However, despite definitive proof to the contrary in this country, both my European colleagues appear to believe that the deceased has not yet ‘left the building’, as we pathologists of moving pictures like to say. The title of the French report indicates that they have yet to come to terms, in France, with Cinema’s admittedly sad but long overdue demise. ‘What is Cinema?’ it asks.

Well, the answer is clear: ‘Dead’. As for the report of my German colleagues, working out of ZKM (Centre for Art and Media) in Karlsruhe, here, too, one finds the same sense of mourning playing itself out. They have chosen for their title, Future Cinema, in the vain hope that the more one keeps on invoking the deceased’s name, even when discussing all manner of video-installations and computer games, its spirit will return as if in some strange kind of séance. And while both imagine, somewhat sentimentally, that Cinema survives, there are major differences between the two reports.

To mark the 50th edition of the ‘revue de cinéma’, Trafic, the French have recruited an international roster of critics and film-makers – including Atom Egoyan, Abbas Kiarostami, Manoel de Oliveira, Jim Jarmusch and Gus Van Sant, among others – to answer the famous ontological riddle, ‘What is Cinema’, posed by André Bazin back in the 1950s. According to several of Trafic’s contributors, it’s an ‘impossible question’.

Interestingly, Bazin crops up in both reports, each of which reprint his 1953 essay ‘Will CinemaScope Save the Film Industry?’ a canonical evolutionary account of how, in the 1950s, ‘Hollywood understood that the defence against television had to be of a spectacular nature.’ Bazin goes on: ‘unlike the traditional arts, which can merely decline or suffer, film in principle is mortal. And it’s better to know from the start if one truly cares about its continued existence. I myself have underlined the danger to film’s survival only to reaffirm my faith in its future.’

One must turn to Trafic 50 to find the text, ‘Is Cinema Mortal?’, printed three months before his consideration of CinemaScope and in which he speculated: ‘Perhaps ‘cinema’ was only a stage in the vast evolution of the means of mechanical reproduction which have their origin in the 19th century with photography and the phonograph and of which television is the most recent example … it’s the second birth of cinema that makes it the spectacle that it has become today.’

Half a century later and one can justifiably ask what that ‘second birth’ delivered; Future Cinema provides a panoramic account.
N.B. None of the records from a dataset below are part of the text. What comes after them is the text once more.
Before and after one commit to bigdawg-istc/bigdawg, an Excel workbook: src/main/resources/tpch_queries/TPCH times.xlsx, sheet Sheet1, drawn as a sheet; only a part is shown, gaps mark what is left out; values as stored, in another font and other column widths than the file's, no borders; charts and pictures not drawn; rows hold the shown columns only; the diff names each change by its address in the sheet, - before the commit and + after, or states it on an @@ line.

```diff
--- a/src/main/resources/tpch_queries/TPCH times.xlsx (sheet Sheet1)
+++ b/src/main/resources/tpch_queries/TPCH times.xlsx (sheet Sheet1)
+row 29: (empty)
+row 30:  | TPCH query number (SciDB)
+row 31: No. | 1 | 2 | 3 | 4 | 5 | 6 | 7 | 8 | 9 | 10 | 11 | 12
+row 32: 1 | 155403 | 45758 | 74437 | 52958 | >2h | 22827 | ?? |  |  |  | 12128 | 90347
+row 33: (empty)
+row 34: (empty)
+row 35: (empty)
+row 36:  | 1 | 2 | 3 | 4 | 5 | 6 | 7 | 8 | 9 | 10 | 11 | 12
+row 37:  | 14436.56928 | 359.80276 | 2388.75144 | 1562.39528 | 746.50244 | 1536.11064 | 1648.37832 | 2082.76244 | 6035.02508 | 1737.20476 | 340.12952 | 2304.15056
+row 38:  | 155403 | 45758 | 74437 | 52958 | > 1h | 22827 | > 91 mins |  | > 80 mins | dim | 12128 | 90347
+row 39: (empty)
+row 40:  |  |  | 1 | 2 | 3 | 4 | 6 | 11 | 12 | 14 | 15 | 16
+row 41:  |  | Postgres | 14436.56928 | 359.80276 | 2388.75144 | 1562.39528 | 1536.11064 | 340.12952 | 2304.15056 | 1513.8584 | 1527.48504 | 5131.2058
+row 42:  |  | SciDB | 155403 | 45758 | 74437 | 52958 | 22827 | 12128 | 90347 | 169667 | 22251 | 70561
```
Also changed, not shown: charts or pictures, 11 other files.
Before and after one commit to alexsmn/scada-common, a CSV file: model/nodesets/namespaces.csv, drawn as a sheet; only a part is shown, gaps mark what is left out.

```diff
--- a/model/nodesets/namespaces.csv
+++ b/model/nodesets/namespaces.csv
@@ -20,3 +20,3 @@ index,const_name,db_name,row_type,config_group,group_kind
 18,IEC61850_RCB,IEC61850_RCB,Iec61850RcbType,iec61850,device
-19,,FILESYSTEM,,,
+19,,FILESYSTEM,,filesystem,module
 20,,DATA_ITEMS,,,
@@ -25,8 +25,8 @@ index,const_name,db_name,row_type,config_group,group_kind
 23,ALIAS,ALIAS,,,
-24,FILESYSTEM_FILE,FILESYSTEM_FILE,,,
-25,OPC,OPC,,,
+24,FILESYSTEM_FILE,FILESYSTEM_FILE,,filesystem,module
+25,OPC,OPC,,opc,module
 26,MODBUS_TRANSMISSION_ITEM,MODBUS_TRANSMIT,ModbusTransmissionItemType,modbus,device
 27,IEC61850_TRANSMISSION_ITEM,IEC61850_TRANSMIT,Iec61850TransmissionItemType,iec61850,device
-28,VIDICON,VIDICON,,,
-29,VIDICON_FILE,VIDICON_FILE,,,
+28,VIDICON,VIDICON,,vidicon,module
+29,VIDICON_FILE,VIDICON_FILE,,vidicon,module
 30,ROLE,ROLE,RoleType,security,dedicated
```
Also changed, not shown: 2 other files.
The Germans have produced a bulky silver beast of a book, a securely bound slab of 600-plus glossy pages, lavish with illustrations and dense of text; a compendium of prophecies, speculations and examples of ‘the Cinematic Imaginary after Film’. Future Cinema is the catalogue of the exhibition held at the Centre for Art and Media (ZKM) in Karlsruhe, Germany, between November 2002 and March 2003 but it aims to be far more than a mere catalogue; it wants to be a work of reference.

It sets out to cover almost every possible tributary of the moving image, both from the deceased’s pre-history when it was still in its embryonic form of magic lanterns and phenakistoscopes, right through to its digital afterlife in what Jeffrey Shaw, one of the show’s curators, calls ‘the consummate venture … the notion of a digitally extended cinema actually inhabited by its audience, who then become agents of, and protagonists in, its narrative development.’ Big Brother as the ‘consummate venture’ of the ‘cinematic imaginary after film’, anyone?

Future Cinema is available from ZKM & The MIT Press, 2003 priced $39.95

Trafic 50 is available from Editions P.O.L priced 30 Euros

Chris Darke writes extensively on all aspects of cinema. His latest book, a study of Alphaville, will be published early in 2005.